=== Task requirements ===
In full and unchanged, set down the entries that follow, with no images.

[Front-end code change data]
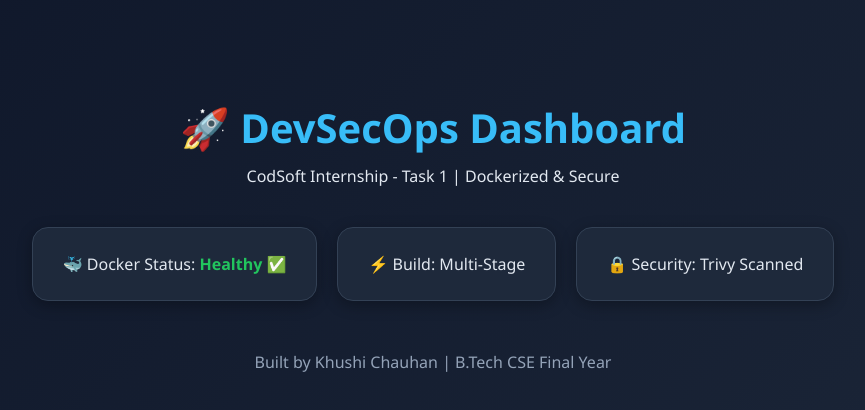
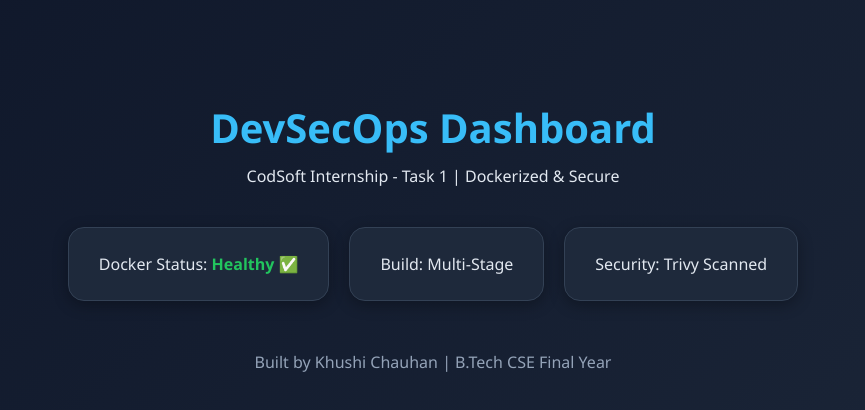
Before and after one commit to khushheee/CODSOFT_TASK1, a plain HTML site: page app/index.html in a window 1280 px wide. Shown: the whole page, without its empty margins (207-1072 px from the left). Drawn offline with Linux system fonts and the light colour scheme.

Commit message:
Remove emojis from header and card texts

```diff
--- a/app/index.html
+++ b/app/index.html
@@ -8,12 +8,12 @@
 </head>
 <body>
   <div class="container">
-    <h1>🚀 DevSecOps Dashboard</h1>
+    <h1> DevSecOps Dashboard</h1>
     <p>CodSoft Internship - Task 1 | Dockerized & Secure</p>
     <div class="cards">
-      <div class="card">🐳 Docker Status: <span id="status">Running</span></div>
-      <div class="card">⚡ Build: Multi-Stage</div>
-      <div class="card">🔒 Security: Trivy Scanned</div>
+      <div class="card"> Docker Status: <span id="status">Running</span></div>
+      <div class="card"> Build: Multi-Stage</div>
+      <div class="card"> Security: Trivy Scanned</div>
     </div>
     <footer>Built by Khushi Chauhan | B.Tech CSE Final Year</footer>
   </div>
```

=== Exercise response ===
Before and after one commit to khushheee/CODSOFT_TASK1, a plain HTML site: page app/index.html in a window 1280 px wide. Shown: the whole page, without its empty margins (207-1072 px from the left). Drawn offline with Linux system fonts and the light colour scheme.

Commit message:
Remove emojis from header and card texts

```diff
--- a/app/index.html
+++ b/app/index.html
@@ -8,12 +8,12 @@
 </head>
 <body>
   <div class="container">
-    <h1>🚀 DevSecOps Dashboard</h1>
+    <h1> DevSecOps Dashboard</h1>
     <p>CodSoft Internship - Task 1 | Dockerized & Secure</p>
     <div class="cards">
-      <div class="card">🐳 Docker Status: <span id="status">Running</span></div>
-      <div class="card">⚡ Build: Multi-Stage</div>
-      <div class="card">🔒 Security: Trivy Scanned</div>
+      <div class="card"> Docker Status: <span id="status">Running</span></div>
+      <div class="card"> Build: Multi-Stage</div>
+      <div class="card"> Security: Trivy Scanned</div>
     </div>
     <footer>Built by Khushi Chauhan | B.Tech CSE Final Year</footer>
   </div>
```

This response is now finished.